Heroin is a potent opioid that is made from the seed pod of the opium poppy plant found natively in Asia. It comes as a white to brownish powder, and also sometimes as a sticky tar. Users of heroin usually snort, inject, or smoke the drug, and each of these delivery methods produce a nearly instant effect on the body, which can be a contributing factor to addiction. The drug is a Schedule I controlled substance in America, meaning that it does not serve any medical purpose and has a high chance for abuse.

In the brain, heroin is converted back into morphine, a powerful opiate, which then binds to opioid receptors. These receptors control a person’s sense of pleasure and pain, causing users to feel high amounts of pleasure and no pain. The receptors are located in the brain stem, which also controls a person’s automatic processors, such as arousal, respiration, and blood pressure.

Health Effects of Heroin Abuse

Among the most severe short-term effects of heroin abuse, is the risk of overdose that can lead to serious medical concerns, such as comas. A slowed breathing rate is also of concern, along with clouded mental acuity, hypothermia, vomiting, and nausea.

Among the long-term health effects of continued heroin abuse, are collapsed veins, bacterial infections from poorly cleaned paraphernalia, infectious diseases such as HIV, abscesses, and heart infections. A tolerance that forms with extended use, can cause the user to use more than what is safe, which can ultimately lead to overdose. Withdrawal symptoms such as chronic abdominal cramps, depression, nausea, vomiting, fluctuating moods, and diarrhea can occur with extended use of heroin.

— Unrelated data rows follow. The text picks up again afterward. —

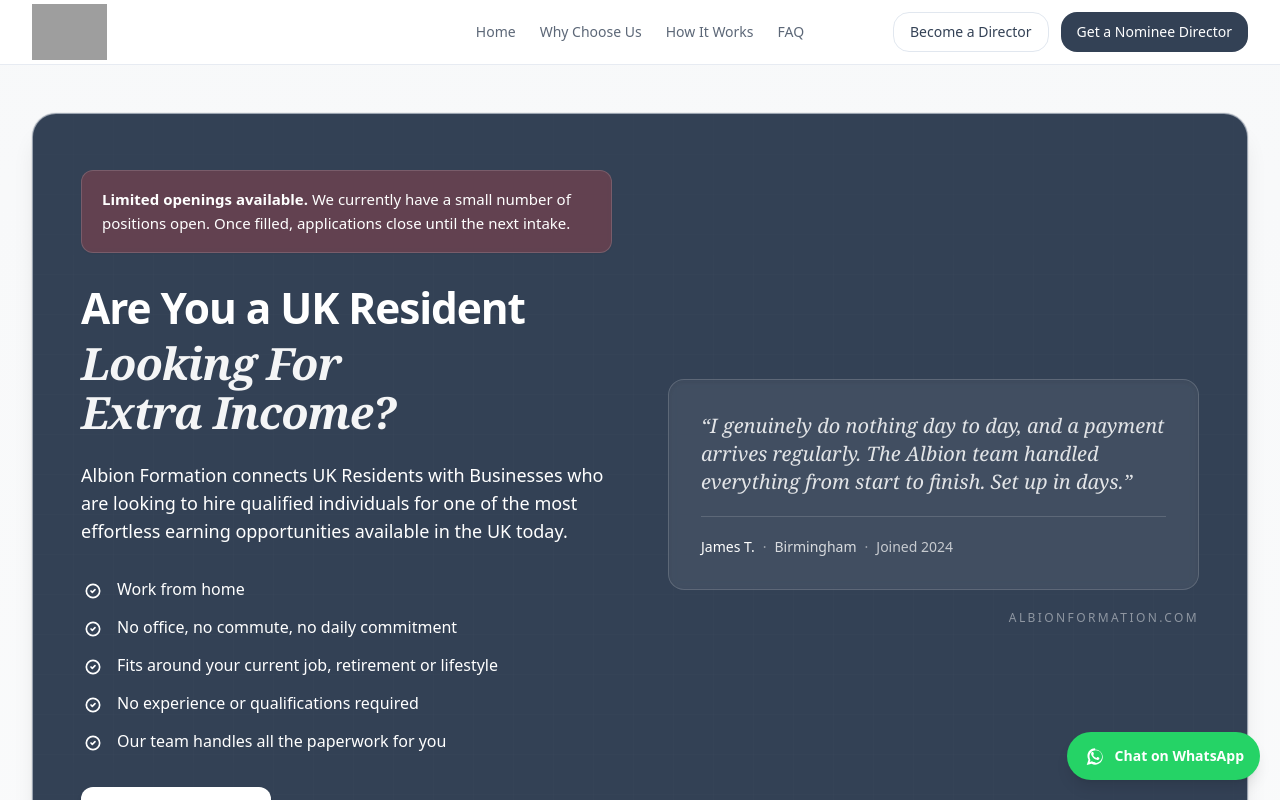
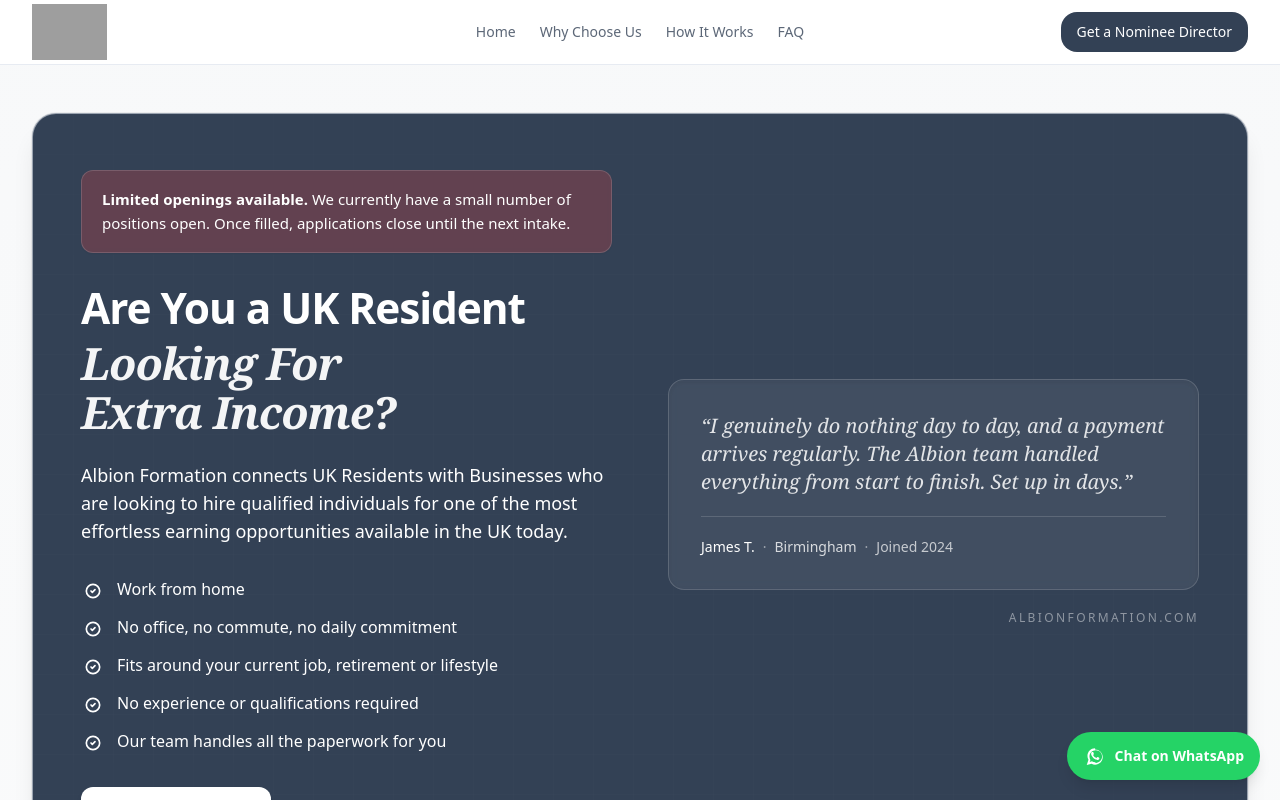
Before and after one commit to Albion-Formation/albionformation, a React (Vite) app: page /apply in a window 1280 px wide. Shown: the top 800 px of the page. Built offline with nearby package versions, Linux system fonts and the light colour scheme; grey boxes are pictures that could not be loaded; the HTML template or start-up script is replaced by a standard one.

Commit message:
Changes
Co-authored-by: albionformation <246089077+albionformation@users.noreply.github.com>

```diff
--- a/src/components/Header.tsx
+++ b/src/components/Header.tsx
@@ -51,6 +51,7 @@ const Header = () => {
 
           {/* Desktop CTAs */}
           <div className="hidden lg:flex flex-1 items-center justify-end gap-3">
+            {location.pathname !== "/apply" && (
               <Button
                 variant="outline"
                 className="rounded-2xl"
@@ -58,6 +59,8 @@ const Header = () => {
               >
                 Become a Director
               </Button>
+            )}
+            {location.pathname !== "/nominee-buyers" && (
               <Button
                 variant="default"
                 className="rounded-2xl"
@@ -65,6 +68,7 @@ const Header = () => {
               >
                 Get a Nominee Director
               </Button>
+            )}
           </div>
 
           {/* Mobile Menu */}
```
Lines whose indentation alone changed are shown as unchanged.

People who have an illegal drug addiction in North Carolina, should seek assistance from one of the many certified rehab centers found in the state. An addiction is a treatable disease, and the treatment you or a loved one requires is just a phone call away. Reach out to qualified treatment centers in North Carolina to learn more about illegal drug addiction treatment.